- Tonsil stones may dislodge or dissolve on their own in a short time.
- Tonsil stones may last for weeks if bacteria continue to grow on the tonsils due to tonsil stones deep in the throat.
- If tonsil stones are ignored and left in place without lifestyle changes, they may last for years.
- The only surefire way to cure tonsil stones and prevent any recurrence is to have the tonsils removed (tonsillectomy).
What are causes and risk factors of tonsil stones?
Several factors can cause or contribute to the formation of tonsil stones.
- Substances such as food, dead cells, mucus, and bacteria may get stuck in the nooks and crannies of the tonsils.
- The body’s immune system, which sees these as foreign invaders, sends white blood cells to the area to fight infection. When the white blood cells are done, they leave small calcifications behind.
- Usually, these small stones are swallowed but sometimes they get stuck in the tonsillar crypts and continue to grow into tonsil stones. Small stones are common; large stones are rare.
Risk factors for developing tonsil stones include people with:
What are symptoms of tonsil stones?
In many cases, tonsil stones do not cause any symptoms. When symptoms do occur, they may include:
What specialists treat tonsil stones?
How are tonsil stones diagnosed?
Tonsil stones can frequently be seen in the back of the throat. They typically appear as white or yellowish spots on or around the tonsils that may range in size from a grain of rice to a pea.

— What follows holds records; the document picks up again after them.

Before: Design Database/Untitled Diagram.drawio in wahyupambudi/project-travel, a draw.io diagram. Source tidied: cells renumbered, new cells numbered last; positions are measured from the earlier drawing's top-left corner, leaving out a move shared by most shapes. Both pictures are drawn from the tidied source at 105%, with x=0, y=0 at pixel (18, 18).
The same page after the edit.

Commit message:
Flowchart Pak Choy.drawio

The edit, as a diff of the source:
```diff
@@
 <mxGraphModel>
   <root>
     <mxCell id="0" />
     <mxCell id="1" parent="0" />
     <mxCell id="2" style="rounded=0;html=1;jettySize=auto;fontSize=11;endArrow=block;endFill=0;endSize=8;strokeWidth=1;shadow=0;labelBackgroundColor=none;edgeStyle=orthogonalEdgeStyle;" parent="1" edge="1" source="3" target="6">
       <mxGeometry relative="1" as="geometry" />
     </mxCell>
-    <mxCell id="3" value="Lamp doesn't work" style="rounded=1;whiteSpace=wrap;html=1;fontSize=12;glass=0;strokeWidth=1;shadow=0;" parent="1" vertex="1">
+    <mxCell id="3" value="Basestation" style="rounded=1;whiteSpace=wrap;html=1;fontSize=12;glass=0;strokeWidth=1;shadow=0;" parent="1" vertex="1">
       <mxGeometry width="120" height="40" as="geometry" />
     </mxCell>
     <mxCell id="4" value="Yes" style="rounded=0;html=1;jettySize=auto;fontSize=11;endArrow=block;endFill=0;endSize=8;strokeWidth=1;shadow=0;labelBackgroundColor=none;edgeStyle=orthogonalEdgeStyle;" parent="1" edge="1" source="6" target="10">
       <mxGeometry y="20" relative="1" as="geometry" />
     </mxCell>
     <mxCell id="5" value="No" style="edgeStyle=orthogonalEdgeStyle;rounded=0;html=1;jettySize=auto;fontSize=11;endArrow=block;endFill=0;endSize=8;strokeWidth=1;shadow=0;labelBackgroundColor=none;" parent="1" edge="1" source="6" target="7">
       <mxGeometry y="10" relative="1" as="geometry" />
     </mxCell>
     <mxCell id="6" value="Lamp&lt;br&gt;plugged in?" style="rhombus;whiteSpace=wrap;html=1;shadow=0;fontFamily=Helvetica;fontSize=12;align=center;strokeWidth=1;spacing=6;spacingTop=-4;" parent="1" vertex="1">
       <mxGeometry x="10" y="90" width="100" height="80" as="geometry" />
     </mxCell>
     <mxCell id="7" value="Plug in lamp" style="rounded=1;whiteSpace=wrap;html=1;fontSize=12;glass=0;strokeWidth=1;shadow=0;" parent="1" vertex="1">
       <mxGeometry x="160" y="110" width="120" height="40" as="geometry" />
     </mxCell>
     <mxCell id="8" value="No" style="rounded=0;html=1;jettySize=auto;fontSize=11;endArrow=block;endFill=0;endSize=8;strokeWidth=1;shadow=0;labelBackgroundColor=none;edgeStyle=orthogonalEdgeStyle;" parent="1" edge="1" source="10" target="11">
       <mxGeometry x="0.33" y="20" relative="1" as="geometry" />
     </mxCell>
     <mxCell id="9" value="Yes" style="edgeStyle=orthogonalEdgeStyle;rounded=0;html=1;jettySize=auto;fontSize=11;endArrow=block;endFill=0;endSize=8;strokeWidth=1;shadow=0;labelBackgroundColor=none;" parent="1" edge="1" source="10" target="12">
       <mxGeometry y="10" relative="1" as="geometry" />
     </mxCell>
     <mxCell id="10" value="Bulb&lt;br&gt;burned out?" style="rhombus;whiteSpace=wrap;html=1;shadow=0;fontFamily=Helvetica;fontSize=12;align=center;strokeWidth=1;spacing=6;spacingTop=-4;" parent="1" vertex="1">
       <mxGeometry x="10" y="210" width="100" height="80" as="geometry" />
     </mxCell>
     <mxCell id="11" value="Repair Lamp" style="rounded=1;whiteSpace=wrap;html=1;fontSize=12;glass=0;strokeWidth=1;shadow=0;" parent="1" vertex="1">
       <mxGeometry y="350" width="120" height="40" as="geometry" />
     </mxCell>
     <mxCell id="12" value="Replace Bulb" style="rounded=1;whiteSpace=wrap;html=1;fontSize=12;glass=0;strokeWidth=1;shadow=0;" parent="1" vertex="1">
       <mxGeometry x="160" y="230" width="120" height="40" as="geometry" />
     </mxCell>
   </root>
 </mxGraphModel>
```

What are the treatments for tonsil stones?
Tonsil stones treatment is not always needed. Stones frequently either dissolve on their own or are coughed up.
For stones that do not go away on their own, there are several types of treatments:
- Laser treatment (laser tonsil cryptolysis): a noninvasive treatment that helps minimize or remove the tonsil pockets (crypts) where the tonsil stones are lodged
- Coblation cryptolysis: radio waves used to change a salt solution into charged ions that can cut through the tissue to reduce crypts on the tonsils and eliminate tonsil stones
- Tonsillectomy: removal of the tonsils, usually the last resort but the only way to completely eliminate tonsil stones and prevent new ones from forming
How to get rid of tonsil stones at home
Manual tonsil stone removal at home is generally not recommended. Tonsils are delicate tissues, and removing them on your own may cause bleeding and infection.
Home remedies to get rid of tonsil stones include:
- Salt-water gargle: This may help dislodge tonsil stones and get rid of the odor and bad breath they cause.
- Coughing: Tonsil stones are often coughed up inadvertently. In some cases, a hard cough may help dislodge them.
- Oral irrigation: Oral irrigators can sometimes be used to gently shoot water into the back of the mouth in an attempt to dislodge the tonsil stones. Follow instructions and use caution because it is possible to injure the tonsils if it is not done gently.
How to prevent tonsil stones
There are several ways to prevent tonsil stones:
- Maintain good oral hygiene: Brush and floss regularly; consider using a tongue scraper to remove bacteria.
- Gargle regularly with mouthwash or saltwater solution.
- Drink plenty of water.
- Quit smoking.
- Avoid excess alcohol.
- Reduce consumption of carbonated beverages such as sodas.
- Treat sinus infections or allergy symptoms promptly.
- Limit dairy products.
Health Solutions From Our Sponsors
Bickle, Ian and Maxime St-Amant. Tonsillolith. 2019. October 2019.
Busaba, Nicholas and Shira Doron. Tonsillectomy in adults: Indications. Sept. 24, 2019. October 2019.
Tonsilstoness.com. Tonsil Stones Guide. 2019. October 2019.